> **WHAT TO WORK ON**:
The answer must be the full listing, restated word for word.

> **AVAILABLE DATA**:
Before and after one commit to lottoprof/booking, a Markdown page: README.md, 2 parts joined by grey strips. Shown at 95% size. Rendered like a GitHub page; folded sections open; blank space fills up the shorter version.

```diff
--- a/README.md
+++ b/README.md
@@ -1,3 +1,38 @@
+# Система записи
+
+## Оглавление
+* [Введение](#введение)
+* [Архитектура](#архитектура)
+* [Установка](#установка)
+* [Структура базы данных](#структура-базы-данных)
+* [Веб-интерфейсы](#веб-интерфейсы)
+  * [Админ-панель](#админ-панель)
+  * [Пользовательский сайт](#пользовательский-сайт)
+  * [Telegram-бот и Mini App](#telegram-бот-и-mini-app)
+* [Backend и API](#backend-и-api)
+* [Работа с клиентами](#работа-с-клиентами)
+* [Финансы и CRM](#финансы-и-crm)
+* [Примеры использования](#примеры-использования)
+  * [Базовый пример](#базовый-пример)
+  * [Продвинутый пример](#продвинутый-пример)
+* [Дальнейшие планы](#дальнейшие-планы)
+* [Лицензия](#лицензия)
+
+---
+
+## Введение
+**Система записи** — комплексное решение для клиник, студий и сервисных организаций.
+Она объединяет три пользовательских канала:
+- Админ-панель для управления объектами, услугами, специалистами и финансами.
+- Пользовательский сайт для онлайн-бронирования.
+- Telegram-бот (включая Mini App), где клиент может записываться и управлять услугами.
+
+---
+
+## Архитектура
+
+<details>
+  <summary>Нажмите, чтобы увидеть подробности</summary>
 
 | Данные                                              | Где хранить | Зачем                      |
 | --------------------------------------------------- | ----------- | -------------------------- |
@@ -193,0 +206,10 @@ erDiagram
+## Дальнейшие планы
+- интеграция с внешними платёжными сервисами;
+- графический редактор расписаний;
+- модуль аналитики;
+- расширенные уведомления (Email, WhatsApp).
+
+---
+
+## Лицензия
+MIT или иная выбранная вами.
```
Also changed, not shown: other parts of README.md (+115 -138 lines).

> **TASK SOLUTION**:
Before and after one commit to lottoprof/booking, a Markdown page: README.md, 2 parts joined by grey strips. Shown at 95% size. Rendered like a GitHub page; folded sections open; blank space fills up the shorter version.

```diff
--- a/README.md
+++ b/README.md
@@ -1,3 +1,38 @@
+# Система записи
+
+## Оглавление
+* [Введение](#введение)
+* [Архитектура](#архитектура)
+* [Установка](#установка)
+* [Структура базы данных](#структура-базы-данных)
+* [Веб-интерфейсы](#веб-интерфейсы)
+  * [Админ-панель](#админ-панель)
+  * [Пользовательский сайт](#пользовательский-сайт)
+  * [Telegram-бот и Mini App](#telegram-бот-и-mini-app)
+* [Backend и API](#backend-и-api)
+* [Работа с клиентами](#работа-с-клиентами)
+* [Финансы и CRM](#финансы-и-crm)
+* [Примеры использования](#примеры-использования)
+  * [Базовый пример](#базовый-пример)
+  * [Продвинутый пример](#продвинутый-пример)
+* [Дальнейшие планы](#дальнейшие-планы)
+* [Лицензия](#лицензия)
+
+---
+
+## Введение
+**Система записи** — комплексное решение для клиник, студий и сервисных организаций.
+Она объединяет три пользовательских канала:
+- Админ-панель для управления объектами, услугами, специалистами и финансами.
+- Пользовательский сайт для онлайн-бронирования.
+- Telegram-бот (включая Mini App), где клиент может записываться и управлять услугами.
+
+---
+
+## Архитектура
+
+<details>
+  <summary>Нажмите, чтобы увидеть подробности</summary>
 
 | Данные                                              | Где хранить | Зачем                      |
 | --------------------------------------------------- | ----------- | -------------------------- |
@@ -193,0 +206,10 @@ erDiagram
+## Дальнейшие планы
+- интеграция с внешними платёжными сервисами;
+- графический редактор расписаний;
+- модуль аналитики;
+- расширенные уведомления (Email, WhatsApp).
+
+---
+
+## Лицензия
+MIT или иная выбранная вами.
```
Also changed, not shown: other parts of README.md (+115 -138 lines).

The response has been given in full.